xvi, 292 pages : illustrations ; 24 cm.
9781138335547 (hardback) 9780429443725 (ebook) 1138335541
International and comparative criminal justice.
"This book is the first comprehensive study of the concept of race in international criminal law. It explores the theoretical underpinnings for the crimes of genocide, apartheid, and persecution, and analyses all the relevant legal instruments, case law and scholarship. It exposes how the international criminal tribunals have largely circumvented the topic of race, and how incoherent jurisprudence has resulted in inconsistent protection. The book provides important new interpretations of a problematic concept by subjecting it to a multifaceted and interdisciplinary analysis. The study argues that race in international criminal law should be constructed according to the perpetrator's perception of the victims' ostensible racial otherness. The perpetrator's imagination as manifested through his behaviour defines the victims' racial group membership"-- Provided by publisher.

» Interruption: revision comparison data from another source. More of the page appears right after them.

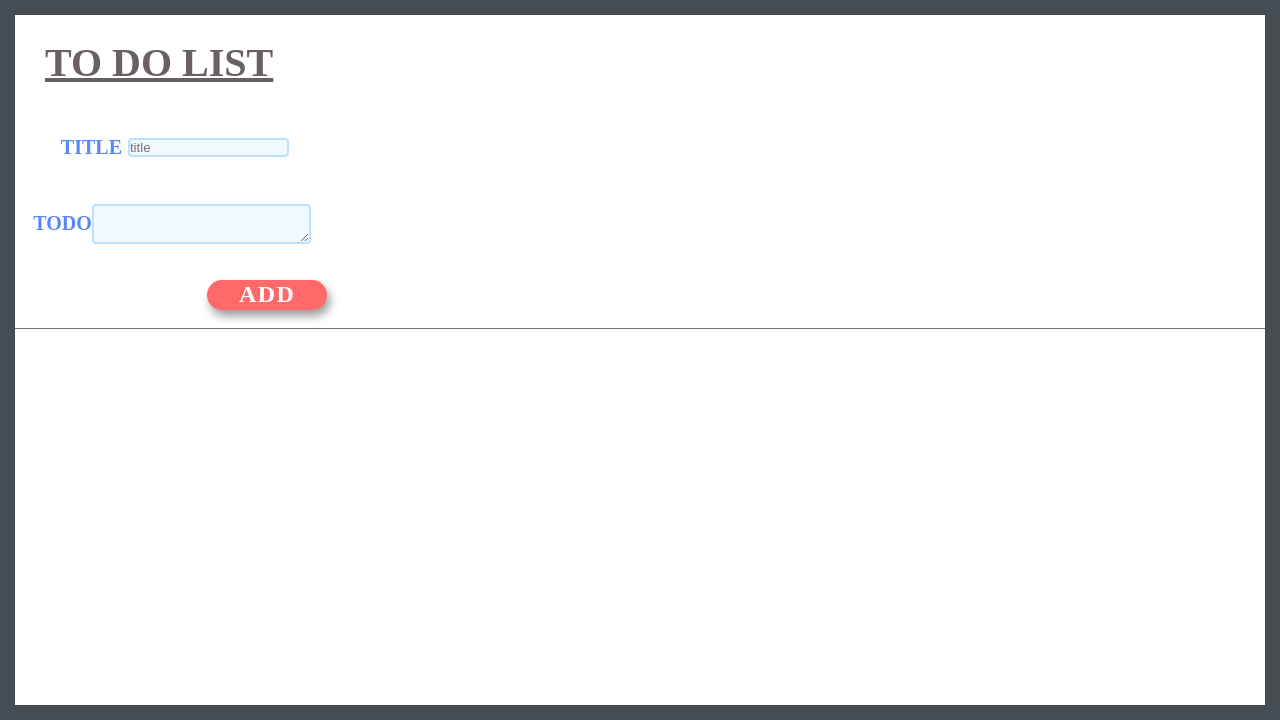
Repository: NagataRyuji0630/shinjin-otameshi
Page: todo_white_board.html
An editor plug-in stored every save of this project. The page is shown before and after the next save, followed by the edit.
The browser window is 1280 px wide. The pictures show the whole page.

Above is the page before, as saved 2020-06-11 23:29:25.
Not found: todoWhiteBoard.js

After the next save:
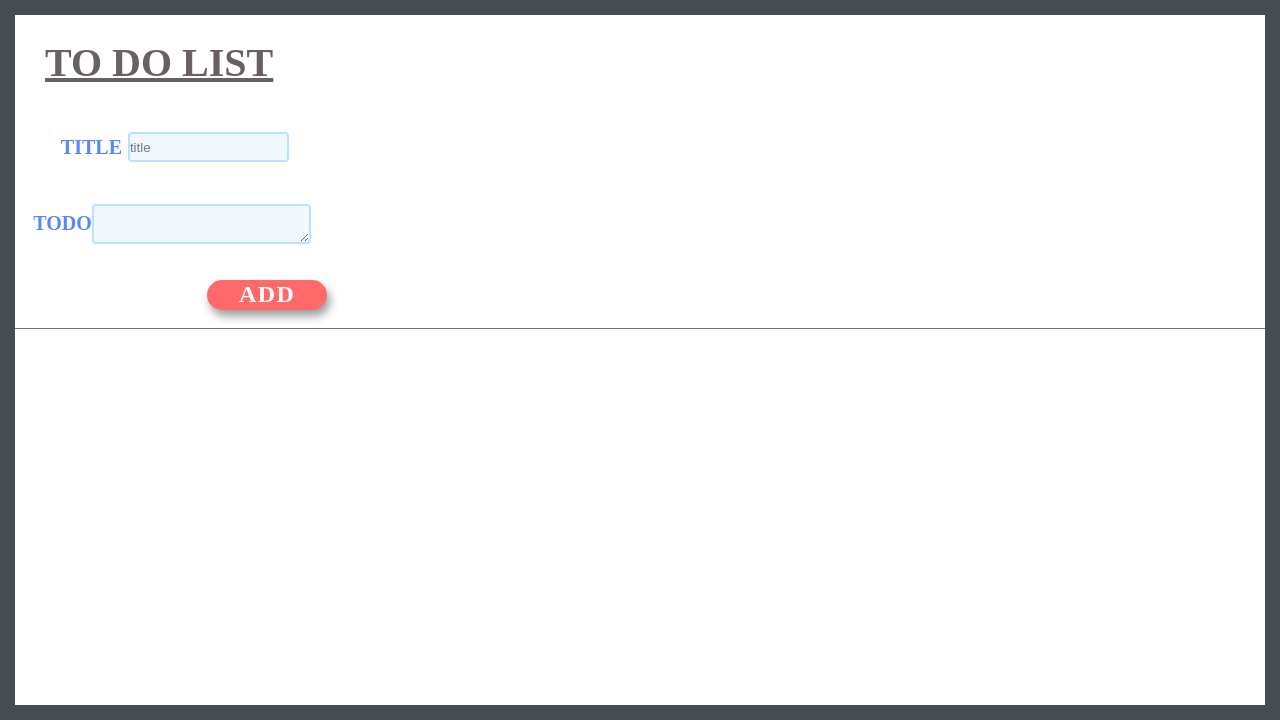
Saved 4 min 59 s later.
--- a/todo_white_board.css
+++ b/todo_white_board.css
@@ -88,7 +88,7 @@
 #todo_title {
     text-align: left;
     width: 100%;
-    height: 100%;
+    height: 30px;
 }
 
 #todo_detail {

After the save that followed:
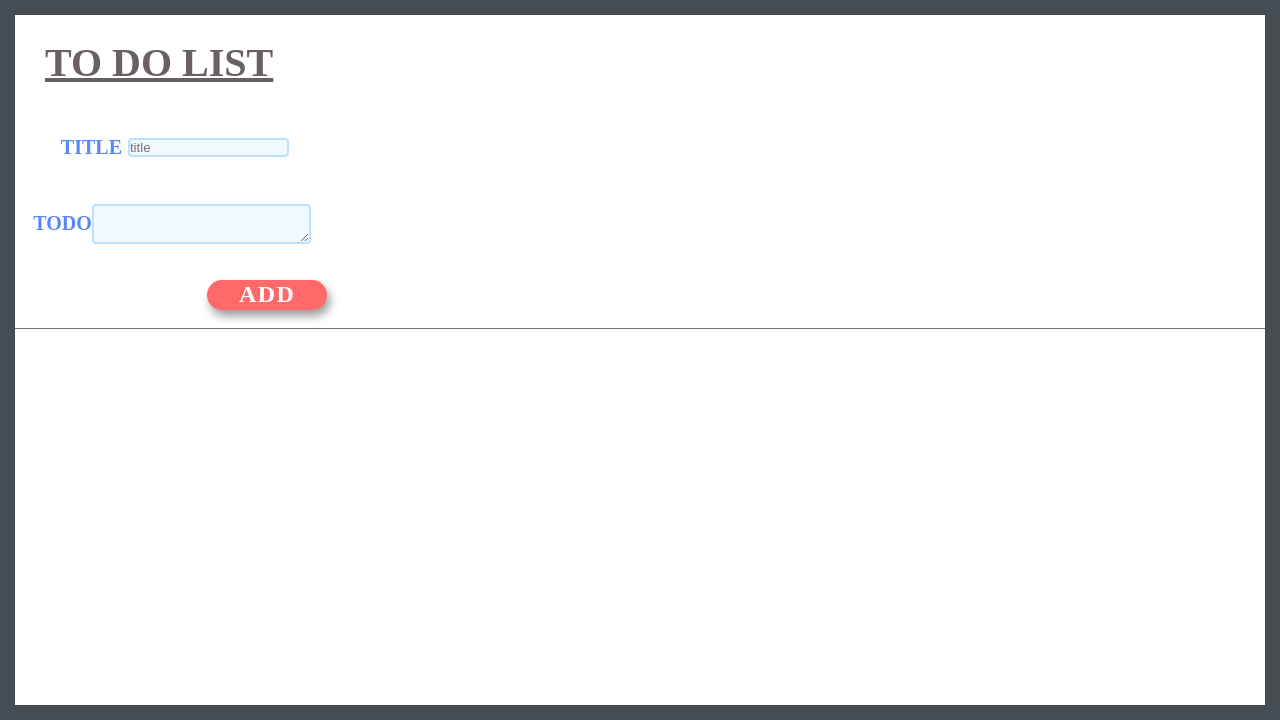
Saved 22 s later.
--- a/todo_white_board.css
+++ b/todo_white_board.css
@@ -88,7 +88,7 @@
 #todo_title {
     text-align: left;
     width: 100%;
-    height: 30px;
+    height: 100%;
 }
 
 #todo_detail {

Based on author's thesis (doctoral - Universitetet i Oslo, 2017).
Bibliography, etc. Note
Includes bibliographical references (pages 262-286) and index.
Formatted Contents Note
Constructing race for International Criminal Law Historical Aspects of race The Concept of race in the law of genocide The Concept of race in the law of Apartheid The concept of race in the Law of Persecution Conclusion
KZ7147 .L56 2020
Abingdon, Oxon ; New York, NY : Routledge, 2020.